Criminal Immigrants in Texas: Illegal Immigrant Convictions and Arrest Rates for Homicide, Sexual Assault, Larceny, and Other Crimes

Alex Nowrasteh
Date of Publication: 
February, 2018
Source Organization: 
Cato Institute

There is a widespread belief, propagated by the Trump administration, that when undocumented immigrants enter the United States, they significantly increase crime rates. However, undocumented immigrants are less likely than the U.S.-born to be arrested or charged for most crimes, according to this report by Alex Nowrasteh at the Cato Institute. Using 2015 data from the Texas Department of Public Safety, Nowrasteh compares arrest and conviction rates in Texas for undocumented immigrants, legal immigrants, and native-born Americans. Overall arrest rates for undocumented immigrants were 40 percent lower than for native-born Americans. Furthermore, conviction rates for legal immigrants were 262 per 100,000 and 782 per 100,000 for undocumented immigrants -- both significantly lower than 1,749 per 100,000 for native-born Americans. For example, homicide conviction rates for undocumented immigrants were 25 percent lower than for the U.S.-born, and sexual assault conviction rates were 11.5 percent lower. Undocumented immigrants had higher conviction rates for gambling, kidnapping, smuggling, and vagrancy; however, these four crimes combined only accounted for 0.18 percent of the total crime in Texas in 2015. These findings are consistent with previous research that shows immigration enforcement programs do not affect local crime rates, suggesting that undocumented immigrants are not any more or less crime-prone than other residents. (Deb D'Anastasio for The Immigrant Learning Center)

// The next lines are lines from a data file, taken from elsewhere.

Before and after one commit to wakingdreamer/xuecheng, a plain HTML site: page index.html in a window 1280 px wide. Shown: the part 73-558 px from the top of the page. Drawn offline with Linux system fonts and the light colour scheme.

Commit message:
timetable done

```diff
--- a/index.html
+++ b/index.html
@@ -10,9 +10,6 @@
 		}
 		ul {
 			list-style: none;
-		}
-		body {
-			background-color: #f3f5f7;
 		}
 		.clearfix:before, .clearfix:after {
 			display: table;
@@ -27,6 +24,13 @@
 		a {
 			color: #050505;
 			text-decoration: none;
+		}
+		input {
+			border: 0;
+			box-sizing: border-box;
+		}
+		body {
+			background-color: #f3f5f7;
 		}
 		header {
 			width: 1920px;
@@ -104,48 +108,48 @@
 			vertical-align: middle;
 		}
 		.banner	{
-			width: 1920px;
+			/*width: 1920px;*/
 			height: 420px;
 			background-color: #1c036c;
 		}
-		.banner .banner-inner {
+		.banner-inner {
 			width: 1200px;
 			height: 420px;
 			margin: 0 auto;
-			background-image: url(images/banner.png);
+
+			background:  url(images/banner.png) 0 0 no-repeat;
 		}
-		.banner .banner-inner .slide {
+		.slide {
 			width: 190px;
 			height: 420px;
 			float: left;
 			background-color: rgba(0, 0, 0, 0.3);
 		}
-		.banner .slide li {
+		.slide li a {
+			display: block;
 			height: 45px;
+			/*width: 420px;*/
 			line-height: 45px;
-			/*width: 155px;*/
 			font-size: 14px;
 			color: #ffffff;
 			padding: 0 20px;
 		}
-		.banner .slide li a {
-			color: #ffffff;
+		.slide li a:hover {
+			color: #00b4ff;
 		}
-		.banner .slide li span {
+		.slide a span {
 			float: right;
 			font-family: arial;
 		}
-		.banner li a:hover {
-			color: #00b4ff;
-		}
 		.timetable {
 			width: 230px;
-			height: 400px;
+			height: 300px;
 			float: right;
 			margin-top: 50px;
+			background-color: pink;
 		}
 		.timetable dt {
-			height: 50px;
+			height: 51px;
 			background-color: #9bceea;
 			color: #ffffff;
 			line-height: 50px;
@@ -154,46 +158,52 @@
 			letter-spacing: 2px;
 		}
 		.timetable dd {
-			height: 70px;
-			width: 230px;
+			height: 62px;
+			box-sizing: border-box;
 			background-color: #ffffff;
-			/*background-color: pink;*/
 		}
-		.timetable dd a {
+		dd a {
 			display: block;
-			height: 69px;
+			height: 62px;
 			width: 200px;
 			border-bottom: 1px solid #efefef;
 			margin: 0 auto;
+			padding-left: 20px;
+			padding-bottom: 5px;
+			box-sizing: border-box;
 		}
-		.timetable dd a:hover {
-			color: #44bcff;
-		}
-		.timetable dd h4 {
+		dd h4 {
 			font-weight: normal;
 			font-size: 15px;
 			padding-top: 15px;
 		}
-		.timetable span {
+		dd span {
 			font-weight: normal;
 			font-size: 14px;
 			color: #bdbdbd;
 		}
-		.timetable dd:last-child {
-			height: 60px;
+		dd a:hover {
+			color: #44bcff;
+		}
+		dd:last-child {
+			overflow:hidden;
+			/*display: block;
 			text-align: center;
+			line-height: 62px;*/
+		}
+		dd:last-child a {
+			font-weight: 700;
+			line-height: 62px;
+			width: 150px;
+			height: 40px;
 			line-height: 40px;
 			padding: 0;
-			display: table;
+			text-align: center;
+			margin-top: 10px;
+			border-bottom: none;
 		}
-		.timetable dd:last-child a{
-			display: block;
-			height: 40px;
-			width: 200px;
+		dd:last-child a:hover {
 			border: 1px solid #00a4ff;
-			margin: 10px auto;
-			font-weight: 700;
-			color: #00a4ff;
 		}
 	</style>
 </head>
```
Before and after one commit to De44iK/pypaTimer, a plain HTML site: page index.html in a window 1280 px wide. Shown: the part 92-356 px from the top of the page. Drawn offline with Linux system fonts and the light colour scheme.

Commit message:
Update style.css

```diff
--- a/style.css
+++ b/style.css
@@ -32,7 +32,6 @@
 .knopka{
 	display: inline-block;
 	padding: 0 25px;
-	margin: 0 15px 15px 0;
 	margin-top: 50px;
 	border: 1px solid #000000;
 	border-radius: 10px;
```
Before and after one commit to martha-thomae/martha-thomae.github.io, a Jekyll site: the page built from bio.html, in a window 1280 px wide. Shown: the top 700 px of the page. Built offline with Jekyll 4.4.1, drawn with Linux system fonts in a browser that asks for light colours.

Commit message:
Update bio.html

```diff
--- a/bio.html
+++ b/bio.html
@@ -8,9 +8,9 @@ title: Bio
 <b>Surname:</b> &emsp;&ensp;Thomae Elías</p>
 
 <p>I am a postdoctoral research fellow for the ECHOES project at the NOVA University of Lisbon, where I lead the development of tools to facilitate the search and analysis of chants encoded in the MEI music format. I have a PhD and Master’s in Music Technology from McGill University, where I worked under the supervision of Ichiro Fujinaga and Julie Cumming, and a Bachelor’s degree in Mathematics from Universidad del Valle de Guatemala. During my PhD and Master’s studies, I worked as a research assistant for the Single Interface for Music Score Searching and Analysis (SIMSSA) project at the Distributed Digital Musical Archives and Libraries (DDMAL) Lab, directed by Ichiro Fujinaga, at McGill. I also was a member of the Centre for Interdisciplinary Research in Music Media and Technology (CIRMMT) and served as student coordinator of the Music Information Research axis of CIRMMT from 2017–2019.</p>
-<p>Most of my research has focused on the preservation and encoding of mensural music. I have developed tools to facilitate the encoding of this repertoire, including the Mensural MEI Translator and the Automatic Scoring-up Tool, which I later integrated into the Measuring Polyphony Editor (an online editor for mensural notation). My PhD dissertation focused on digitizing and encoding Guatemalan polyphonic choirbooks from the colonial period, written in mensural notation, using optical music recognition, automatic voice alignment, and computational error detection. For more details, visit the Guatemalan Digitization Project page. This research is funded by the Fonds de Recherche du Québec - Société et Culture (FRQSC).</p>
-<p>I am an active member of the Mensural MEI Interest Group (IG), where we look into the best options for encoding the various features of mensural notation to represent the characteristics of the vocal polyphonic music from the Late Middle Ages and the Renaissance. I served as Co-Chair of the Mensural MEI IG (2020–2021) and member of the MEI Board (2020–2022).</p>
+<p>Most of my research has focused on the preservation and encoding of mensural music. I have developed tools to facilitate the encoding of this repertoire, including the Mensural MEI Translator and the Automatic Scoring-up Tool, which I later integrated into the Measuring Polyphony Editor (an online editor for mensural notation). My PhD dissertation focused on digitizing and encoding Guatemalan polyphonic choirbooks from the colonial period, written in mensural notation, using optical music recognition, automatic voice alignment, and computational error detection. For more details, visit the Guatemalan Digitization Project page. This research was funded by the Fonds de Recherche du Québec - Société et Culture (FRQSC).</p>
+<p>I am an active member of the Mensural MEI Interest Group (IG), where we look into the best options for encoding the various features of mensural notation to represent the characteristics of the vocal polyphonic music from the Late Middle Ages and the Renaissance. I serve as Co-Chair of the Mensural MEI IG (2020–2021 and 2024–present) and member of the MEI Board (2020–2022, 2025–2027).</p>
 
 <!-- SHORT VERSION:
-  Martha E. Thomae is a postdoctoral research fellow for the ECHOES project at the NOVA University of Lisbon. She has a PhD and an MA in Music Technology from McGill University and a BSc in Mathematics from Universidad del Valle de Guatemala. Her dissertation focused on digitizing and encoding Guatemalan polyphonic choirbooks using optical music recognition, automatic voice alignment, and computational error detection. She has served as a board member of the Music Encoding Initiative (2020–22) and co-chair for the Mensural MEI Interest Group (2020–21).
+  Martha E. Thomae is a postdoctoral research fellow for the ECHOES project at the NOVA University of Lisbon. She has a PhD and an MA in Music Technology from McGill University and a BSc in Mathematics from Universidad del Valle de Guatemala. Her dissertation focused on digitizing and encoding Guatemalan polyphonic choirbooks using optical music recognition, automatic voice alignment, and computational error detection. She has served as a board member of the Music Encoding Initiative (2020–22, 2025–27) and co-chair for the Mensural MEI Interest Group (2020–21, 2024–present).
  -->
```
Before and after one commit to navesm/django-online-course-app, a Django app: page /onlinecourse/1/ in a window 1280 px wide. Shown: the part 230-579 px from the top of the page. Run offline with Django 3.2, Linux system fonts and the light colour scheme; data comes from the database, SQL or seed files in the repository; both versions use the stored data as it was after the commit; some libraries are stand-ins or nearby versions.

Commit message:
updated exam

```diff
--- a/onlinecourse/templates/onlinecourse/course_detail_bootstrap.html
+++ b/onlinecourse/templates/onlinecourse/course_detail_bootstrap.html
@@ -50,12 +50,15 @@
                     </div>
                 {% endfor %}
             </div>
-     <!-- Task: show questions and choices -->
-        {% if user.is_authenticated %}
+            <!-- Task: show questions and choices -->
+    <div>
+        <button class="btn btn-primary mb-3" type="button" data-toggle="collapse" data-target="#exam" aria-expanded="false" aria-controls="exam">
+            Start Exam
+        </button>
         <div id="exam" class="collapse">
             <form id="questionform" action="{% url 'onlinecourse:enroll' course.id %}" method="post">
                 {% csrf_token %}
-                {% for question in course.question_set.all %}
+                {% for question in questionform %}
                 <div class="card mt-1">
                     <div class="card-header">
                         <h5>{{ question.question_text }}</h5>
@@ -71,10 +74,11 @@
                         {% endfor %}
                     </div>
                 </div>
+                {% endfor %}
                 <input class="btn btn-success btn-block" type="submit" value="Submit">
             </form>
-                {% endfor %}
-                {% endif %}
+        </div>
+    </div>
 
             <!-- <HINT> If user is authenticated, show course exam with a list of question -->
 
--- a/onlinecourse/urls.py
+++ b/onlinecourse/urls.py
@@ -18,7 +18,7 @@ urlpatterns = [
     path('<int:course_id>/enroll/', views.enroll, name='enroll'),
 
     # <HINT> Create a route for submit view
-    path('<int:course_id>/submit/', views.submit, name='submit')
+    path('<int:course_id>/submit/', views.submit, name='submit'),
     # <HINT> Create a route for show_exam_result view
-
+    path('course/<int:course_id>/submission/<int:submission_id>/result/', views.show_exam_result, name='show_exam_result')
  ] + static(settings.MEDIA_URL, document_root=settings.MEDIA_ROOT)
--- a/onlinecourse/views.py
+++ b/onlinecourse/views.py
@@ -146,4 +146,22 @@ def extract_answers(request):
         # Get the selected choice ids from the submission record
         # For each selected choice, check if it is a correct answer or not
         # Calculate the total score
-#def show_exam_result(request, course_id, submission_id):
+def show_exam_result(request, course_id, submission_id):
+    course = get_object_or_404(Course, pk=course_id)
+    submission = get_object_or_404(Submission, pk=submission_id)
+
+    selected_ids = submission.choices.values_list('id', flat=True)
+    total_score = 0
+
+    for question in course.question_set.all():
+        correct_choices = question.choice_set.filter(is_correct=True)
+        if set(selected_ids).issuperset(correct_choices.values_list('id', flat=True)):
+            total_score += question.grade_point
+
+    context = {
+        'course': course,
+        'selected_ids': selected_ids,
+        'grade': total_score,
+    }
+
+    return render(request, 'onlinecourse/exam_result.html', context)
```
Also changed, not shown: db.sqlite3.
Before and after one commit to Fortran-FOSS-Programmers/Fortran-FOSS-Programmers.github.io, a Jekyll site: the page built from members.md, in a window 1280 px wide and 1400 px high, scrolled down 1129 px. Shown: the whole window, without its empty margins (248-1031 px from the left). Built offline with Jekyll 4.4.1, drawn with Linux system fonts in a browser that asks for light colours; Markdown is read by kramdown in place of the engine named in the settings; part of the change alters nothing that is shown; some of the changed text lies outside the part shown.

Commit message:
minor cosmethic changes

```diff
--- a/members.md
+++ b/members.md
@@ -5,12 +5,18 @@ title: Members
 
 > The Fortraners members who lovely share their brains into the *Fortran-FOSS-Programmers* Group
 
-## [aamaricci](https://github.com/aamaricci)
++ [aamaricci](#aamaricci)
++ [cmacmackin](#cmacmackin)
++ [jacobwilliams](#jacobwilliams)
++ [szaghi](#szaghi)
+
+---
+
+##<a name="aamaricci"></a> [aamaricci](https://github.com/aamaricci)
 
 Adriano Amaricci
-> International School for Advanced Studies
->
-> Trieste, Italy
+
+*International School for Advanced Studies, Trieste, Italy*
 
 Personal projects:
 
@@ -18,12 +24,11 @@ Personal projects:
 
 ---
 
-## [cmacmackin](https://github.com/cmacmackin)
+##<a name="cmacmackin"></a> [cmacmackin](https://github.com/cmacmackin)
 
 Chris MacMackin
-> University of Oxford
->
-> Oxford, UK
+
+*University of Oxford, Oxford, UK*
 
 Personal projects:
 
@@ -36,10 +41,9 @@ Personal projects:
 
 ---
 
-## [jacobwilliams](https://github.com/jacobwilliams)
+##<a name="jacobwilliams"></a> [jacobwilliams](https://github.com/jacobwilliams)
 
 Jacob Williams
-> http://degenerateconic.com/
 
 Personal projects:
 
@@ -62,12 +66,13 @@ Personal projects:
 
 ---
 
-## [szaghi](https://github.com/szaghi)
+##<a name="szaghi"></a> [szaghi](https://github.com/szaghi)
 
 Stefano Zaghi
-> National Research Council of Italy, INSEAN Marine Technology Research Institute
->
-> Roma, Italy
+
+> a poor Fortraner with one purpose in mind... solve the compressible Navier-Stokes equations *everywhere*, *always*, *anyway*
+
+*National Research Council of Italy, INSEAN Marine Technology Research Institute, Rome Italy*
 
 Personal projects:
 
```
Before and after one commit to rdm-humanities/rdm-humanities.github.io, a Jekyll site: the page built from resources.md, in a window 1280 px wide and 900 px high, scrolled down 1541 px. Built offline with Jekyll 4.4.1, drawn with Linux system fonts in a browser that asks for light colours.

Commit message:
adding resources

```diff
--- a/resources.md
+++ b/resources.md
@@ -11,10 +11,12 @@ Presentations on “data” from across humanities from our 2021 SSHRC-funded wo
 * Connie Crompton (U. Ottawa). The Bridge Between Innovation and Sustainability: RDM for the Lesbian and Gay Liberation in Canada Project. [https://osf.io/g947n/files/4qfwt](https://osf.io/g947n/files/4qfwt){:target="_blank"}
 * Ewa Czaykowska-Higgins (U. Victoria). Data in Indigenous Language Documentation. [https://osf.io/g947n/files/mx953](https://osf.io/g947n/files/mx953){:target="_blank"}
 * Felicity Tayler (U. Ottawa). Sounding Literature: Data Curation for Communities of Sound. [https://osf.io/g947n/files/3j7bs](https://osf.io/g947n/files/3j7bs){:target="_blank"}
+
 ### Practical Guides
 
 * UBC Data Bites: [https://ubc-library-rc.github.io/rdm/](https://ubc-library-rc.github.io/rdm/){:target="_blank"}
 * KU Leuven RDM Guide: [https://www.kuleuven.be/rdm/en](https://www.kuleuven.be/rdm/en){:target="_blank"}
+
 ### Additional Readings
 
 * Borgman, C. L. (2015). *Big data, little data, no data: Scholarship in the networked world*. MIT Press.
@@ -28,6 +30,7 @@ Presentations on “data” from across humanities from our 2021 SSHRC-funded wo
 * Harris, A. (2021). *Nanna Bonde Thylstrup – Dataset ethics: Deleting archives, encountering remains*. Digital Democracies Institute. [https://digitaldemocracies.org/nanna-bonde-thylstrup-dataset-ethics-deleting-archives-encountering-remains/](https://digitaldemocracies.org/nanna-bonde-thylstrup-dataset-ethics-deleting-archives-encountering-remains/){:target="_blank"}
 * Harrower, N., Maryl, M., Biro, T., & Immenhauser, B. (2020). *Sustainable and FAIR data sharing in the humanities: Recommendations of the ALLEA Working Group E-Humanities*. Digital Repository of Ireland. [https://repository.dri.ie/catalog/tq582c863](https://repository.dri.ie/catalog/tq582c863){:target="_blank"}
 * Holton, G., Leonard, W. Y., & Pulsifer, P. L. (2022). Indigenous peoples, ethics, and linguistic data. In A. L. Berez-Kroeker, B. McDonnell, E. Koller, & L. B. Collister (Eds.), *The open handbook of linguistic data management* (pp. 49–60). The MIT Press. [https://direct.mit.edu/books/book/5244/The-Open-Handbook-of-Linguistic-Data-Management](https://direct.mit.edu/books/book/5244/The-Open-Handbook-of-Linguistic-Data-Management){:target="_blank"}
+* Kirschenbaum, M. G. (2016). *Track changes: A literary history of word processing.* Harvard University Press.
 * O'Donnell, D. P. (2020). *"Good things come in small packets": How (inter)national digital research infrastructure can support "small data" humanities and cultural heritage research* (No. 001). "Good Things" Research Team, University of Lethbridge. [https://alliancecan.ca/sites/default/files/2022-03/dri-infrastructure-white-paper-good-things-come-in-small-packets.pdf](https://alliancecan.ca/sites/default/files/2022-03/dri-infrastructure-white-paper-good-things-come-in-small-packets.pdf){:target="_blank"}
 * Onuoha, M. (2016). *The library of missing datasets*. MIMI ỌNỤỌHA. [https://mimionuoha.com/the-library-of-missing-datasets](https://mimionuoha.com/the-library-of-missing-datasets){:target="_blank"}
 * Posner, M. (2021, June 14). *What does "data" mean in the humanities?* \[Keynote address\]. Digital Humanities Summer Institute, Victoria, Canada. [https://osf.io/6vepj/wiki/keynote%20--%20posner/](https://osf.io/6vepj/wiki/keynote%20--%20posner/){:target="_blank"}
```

Download now or view online


Nowrasteh, A. (2018). Criminal Immigrants in Texas Illegal Immigrant Conviction and Arrest Rates for Homicide, Sexual Assault, Larceny, and Other Crimes (Research and Policy Brief No. 4). Washington, D.C.: CATO Institute. Retrieved from